Accumulating evidence for myriad alternatives: Modeling the generation of free association.

10 November, 2022
Accumulating evidence for myriad alternatives: Modeling the generation of free association.


The associative process by which our thoughts follow one another, has intrigued scholars and psychotherapists for decades. Yet, the question of how we can, relatively quickly, choose one association among countless possibilities remains poorly understood.

In a new study, Dr. Isaac Fradkin and Dr. Eran Eldar investigated this question by conceptualizing free association as the accumulation of internal evidence. One mechanism, implemented in neural network models, involves rich-get-richer dynamics – every time an association receives some evidence, the probability that it will continue receiving evidence increases. Thus, the number of associations that remain `in the race` decreases over time. However, rich-get-richer dynamics also mean that weak associations (e.g., `Table` -> `Sky`) should be reported as quickly as strong associations (e.g., `Table` -> `Chair`). Thus, an additional mechanism is required to explain why strong associations actually tend to be faster.

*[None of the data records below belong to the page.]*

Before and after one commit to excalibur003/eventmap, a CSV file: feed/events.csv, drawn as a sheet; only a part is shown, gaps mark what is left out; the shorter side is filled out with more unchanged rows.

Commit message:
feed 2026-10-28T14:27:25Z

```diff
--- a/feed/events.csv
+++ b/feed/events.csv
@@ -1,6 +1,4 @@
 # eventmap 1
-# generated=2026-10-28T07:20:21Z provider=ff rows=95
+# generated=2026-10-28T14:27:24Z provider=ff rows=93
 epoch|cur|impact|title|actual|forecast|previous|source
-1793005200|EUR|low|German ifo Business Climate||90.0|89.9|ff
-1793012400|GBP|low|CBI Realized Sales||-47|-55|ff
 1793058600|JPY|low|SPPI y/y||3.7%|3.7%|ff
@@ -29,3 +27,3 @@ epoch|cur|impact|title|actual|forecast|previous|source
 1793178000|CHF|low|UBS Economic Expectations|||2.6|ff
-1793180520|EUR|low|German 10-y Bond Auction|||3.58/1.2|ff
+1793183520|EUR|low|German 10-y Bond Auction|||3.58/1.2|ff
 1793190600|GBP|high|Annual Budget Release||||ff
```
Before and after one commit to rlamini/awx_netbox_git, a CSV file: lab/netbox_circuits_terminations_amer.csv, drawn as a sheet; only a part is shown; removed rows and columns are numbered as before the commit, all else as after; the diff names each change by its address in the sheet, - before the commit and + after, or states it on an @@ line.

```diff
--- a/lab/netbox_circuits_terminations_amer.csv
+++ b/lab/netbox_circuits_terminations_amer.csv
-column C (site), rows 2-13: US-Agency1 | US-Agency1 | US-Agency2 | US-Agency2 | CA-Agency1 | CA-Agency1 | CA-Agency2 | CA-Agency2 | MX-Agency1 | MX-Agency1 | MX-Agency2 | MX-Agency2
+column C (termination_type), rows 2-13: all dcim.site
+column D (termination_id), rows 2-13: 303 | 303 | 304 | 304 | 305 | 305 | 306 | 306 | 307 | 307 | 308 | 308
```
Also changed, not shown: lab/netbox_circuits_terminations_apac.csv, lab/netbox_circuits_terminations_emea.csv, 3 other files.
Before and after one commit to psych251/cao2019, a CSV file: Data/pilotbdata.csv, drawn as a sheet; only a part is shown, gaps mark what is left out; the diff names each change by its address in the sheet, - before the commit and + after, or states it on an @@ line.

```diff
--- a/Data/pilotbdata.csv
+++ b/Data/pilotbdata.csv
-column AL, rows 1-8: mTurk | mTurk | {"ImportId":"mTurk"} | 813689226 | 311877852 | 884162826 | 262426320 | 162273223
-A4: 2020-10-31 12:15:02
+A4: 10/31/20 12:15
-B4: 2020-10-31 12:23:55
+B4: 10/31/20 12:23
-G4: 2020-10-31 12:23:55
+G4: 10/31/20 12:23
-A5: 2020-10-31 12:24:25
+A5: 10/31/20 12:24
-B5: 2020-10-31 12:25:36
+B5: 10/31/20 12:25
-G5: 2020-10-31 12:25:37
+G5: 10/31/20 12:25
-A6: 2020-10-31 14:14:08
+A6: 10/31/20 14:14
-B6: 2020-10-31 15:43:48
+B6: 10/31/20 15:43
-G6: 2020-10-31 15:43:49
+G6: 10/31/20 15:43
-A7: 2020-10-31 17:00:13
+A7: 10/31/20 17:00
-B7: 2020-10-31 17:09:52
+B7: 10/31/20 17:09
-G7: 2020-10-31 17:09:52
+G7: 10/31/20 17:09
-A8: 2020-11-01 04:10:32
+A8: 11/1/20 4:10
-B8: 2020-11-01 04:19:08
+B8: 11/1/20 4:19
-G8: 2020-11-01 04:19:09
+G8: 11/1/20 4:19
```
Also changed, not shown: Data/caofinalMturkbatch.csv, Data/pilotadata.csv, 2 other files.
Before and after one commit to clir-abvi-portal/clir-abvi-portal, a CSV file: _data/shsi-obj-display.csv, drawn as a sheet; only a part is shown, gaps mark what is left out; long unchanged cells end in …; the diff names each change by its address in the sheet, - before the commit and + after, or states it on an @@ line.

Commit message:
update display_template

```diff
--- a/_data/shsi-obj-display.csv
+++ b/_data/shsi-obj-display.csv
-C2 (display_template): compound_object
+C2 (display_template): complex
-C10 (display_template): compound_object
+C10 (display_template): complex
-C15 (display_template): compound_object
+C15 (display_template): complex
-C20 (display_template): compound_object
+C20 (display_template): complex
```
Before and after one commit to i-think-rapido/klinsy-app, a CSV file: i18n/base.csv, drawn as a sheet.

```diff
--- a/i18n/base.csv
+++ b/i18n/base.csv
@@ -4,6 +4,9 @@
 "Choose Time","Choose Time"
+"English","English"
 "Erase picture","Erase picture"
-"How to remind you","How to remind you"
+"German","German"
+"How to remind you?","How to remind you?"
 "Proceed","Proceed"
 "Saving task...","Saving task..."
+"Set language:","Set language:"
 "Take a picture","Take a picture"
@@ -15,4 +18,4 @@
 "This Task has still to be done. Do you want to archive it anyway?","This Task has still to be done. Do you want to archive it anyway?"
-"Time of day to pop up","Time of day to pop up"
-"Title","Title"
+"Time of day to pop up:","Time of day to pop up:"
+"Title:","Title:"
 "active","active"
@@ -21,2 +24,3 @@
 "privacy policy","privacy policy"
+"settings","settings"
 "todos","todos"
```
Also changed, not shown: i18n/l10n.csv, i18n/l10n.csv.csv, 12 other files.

The study has shown stronger associations are reported faster, even under rich-get-richer dynamics, when assuming that the brain represents stronger associations (`Chair`) more similarly to the cue (`Table`). Importantly, these two assumptions are mutually co-dependent: ‘overlapping representation’ without rich-get-richer dynamics leads to overly unimaginative and not creative associations.

The study also investigated the benefits and limitations of alternative mechanisms explaining free association – for example, the idea that activation is distributed simultaneously from the cue to all associations.

The findings and methods developed in the paper can help understand individual differences in free association and thought dynamics, for example, in creativity or some psychiatric dimensions.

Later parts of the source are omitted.